But it was the public art installation that was the subject of scrutiny from council members at Monday night's meeting.
Under the contract, QEA will continue to oversee the final design and construction of the art installation. Conservation Design Forum will be a sub-consultant to QEA.
The proposal calls for a tall, tilted sculpture that incorporates metal, water, concrete and a series of LED lights intended to draw attention. The money to pay for the artwork is coming from the city's Percent For Art Program, which has been debated.
Briere said she thinks the council made a mistake three years ago in agreeing to dedicate 1 percent of capital project costs to public art. She said she thinks that should be reduced to 0.5 percent.
Kunselman said to this date, there has been no written opinion from the city attorney regarding the legality of the public art program. He questions taking money from dedicated funds like water, sewer, parks and streets and redirecting it to a purpose not originally intended.
"If it's so good, how come others aren't emulating it?" Kunselman said of the program, adding he thinks the sculpture being funded is "too extravagant." He said he'd rather have the city spread out its public art money rather than put so much of it into one project.
Sue McCormick, the city's public services area administrator, said the public art fund still will have $1.7 million left in it after spending money on the sculpture project.
Mayor John Hieftje said an insignificant amount of the money is coming out of the general fund, so it's a faulty premise to say the program has played a part in general fund budget cuts.
"There are cities that have 2 percent programs," Council Member Margie Teall, D-4th Ward, said Monday night in defense of Ann Arbor's 1 percent program. "This is a landmark project, and it's one that will hopefully draw people downtown."

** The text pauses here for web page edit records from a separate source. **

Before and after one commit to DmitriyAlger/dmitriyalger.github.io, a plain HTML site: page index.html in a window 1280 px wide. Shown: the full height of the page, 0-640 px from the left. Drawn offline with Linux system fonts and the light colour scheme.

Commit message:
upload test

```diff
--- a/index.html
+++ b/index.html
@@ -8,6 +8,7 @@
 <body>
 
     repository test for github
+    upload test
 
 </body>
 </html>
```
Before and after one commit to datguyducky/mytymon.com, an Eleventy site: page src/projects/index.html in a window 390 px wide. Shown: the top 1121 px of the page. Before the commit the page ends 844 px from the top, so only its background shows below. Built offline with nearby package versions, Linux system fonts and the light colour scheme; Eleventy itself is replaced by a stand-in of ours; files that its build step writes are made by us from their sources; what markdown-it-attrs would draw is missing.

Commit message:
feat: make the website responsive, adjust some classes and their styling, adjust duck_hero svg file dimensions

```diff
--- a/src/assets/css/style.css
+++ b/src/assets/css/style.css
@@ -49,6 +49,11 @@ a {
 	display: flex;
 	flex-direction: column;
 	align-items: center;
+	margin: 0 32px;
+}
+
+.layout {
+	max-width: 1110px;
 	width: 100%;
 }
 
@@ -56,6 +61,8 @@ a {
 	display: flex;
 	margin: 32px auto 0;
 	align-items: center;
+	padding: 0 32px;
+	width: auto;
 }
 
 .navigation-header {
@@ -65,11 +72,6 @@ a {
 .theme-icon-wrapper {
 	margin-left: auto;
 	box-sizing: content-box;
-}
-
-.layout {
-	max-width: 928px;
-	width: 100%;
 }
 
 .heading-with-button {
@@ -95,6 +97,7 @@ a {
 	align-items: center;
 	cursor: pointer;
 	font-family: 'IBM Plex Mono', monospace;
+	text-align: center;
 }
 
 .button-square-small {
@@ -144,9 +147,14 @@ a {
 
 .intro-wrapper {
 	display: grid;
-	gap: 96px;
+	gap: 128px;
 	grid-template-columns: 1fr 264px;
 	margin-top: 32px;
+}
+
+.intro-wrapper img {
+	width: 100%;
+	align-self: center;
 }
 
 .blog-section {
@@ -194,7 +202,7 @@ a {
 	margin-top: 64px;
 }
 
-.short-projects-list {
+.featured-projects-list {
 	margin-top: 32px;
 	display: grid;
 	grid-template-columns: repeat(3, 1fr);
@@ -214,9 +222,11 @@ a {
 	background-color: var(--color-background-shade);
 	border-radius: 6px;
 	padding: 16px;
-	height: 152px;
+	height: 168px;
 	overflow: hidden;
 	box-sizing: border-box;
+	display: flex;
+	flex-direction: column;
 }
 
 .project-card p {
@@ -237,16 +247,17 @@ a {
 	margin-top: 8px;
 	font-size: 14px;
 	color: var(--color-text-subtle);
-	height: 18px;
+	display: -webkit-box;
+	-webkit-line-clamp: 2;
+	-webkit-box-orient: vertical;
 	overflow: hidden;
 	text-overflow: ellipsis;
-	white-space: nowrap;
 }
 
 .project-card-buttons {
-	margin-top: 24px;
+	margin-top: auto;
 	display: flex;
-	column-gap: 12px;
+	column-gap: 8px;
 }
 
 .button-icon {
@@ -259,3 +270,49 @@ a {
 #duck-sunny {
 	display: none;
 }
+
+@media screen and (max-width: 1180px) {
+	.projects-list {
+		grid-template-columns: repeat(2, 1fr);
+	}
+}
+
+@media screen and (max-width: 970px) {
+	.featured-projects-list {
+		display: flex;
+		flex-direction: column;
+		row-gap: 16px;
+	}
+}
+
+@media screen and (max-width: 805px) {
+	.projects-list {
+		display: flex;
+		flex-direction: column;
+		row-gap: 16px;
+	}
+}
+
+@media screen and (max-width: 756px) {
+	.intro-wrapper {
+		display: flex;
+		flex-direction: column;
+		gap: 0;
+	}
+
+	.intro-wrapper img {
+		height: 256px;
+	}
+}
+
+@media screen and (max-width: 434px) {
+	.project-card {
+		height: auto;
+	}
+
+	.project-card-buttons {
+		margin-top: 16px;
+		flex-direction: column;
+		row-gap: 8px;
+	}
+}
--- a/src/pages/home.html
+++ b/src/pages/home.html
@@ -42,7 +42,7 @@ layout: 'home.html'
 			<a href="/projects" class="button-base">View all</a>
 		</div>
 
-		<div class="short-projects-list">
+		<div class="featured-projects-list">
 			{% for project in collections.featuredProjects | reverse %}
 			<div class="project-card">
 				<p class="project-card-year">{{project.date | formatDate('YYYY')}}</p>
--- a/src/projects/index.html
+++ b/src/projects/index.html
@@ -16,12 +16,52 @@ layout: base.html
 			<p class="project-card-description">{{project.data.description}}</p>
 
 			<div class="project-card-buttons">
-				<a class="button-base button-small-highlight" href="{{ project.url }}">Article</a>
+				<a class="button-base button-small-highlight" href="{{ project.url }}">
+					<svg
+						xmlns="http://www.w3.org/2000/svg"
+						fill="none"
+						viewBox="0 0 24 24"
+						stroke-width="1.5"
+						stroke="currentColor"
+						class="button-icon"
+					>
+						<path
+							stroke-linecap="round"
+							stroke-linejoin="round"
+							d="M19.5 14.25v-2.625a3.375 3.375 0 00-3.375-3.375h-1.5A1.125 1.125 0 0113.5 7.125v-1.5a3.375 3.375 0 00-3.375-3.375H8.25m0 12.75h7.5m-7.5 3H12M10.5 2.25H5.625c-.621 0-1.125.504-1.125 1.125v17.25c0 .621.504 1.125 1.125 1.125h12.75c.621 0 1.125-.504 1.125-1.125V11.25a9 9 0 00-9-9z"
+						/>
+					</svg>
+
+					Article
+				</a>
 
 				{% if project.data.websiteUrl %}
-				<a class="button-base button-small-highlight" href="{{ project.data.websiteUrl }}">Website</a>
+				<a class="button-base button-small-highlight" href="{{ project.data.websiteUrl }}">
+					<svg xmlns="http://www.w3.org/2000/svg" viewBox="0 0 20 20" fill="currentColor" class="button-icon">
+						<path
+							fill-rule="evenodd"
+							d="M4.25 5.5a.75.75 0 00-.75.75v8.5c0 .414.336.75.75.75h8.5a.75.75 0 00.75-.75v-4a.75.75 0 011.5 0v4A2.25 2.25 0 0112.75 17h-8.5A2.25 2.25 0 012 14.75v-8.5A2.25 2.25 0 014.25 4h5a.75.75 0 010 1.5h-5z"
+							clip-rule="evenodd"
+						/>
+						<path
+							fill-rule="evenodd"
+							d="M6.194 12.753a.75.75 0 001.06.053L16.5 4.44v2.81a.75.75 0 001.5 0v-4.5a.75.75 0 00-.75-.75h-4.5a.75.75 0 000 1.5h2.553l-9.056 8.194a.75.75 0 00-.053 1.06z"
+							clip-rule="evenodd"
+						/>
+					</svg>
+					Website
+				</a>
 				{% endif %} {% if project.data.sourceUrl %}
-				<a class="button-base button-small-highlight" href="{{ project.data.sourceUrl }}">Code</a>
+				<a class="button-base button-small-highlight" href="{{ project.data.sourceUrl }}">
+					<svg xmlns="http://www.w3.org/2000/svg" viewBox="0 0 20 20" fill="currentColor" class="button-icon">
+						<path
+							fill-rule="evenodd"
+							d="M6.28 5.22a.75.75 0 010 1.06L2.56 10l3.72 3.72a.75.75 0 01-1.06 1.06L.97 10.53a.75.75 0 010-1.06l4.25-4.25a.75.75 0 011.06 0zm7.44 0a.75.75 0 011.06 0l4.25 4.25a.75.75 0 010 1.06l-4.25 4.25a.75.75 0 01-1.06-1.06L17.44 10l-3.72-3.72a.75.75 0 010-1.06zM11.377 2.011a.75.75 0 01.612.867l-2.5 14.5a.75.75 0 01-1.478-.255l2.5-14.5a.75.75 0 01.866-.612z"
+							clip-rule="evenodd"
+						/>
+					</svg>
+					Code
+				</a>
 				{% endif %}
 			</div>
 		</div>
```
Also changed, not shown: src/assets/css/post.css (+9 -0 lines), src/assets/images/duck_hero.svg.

Kunselman said he's still worried about the maintenance and repair costs the city will have to take on once the water-based installation is up and running. A representative from QEA said there have been no projections on what those costs might be.
The cost to complete the design, fabrication and installation of the exterior artwork is $553,320, inclusive of all artistic, professional design and engineering fees, permits, fabrication and installation costs and reimbursable expenses, city officials said.
In June, QEA — with assistance from CDF and the artist — prepared and publicly issued a request for statements of qualifications to potential fabricators/installers. Two companies were considered, and the Future Fence/Future Fab Co. of Warren was selected.
The project will be delivered as it was presented to the city in June 2009, with the exception that the exposed metal will be bronze in lieu of weathering steel, city officials said.
While community concerns were expressed about hiring an artist from Germany, city officials said Future Fence has committed to including Michigan organizations on its fabrication team, including Leprecon Inc. (lighting and water technology) of Hamburg, the Center for Creative Studies (glass globes) of Detroit and the Fine Arts Sculpture Center (bronze) of Clarkston.
The installation is expected to be completed in the spring.
Ryan J. Stanton covers government and politics for AnnArbor.com. Reach him at email@example.com or 734-623-2529.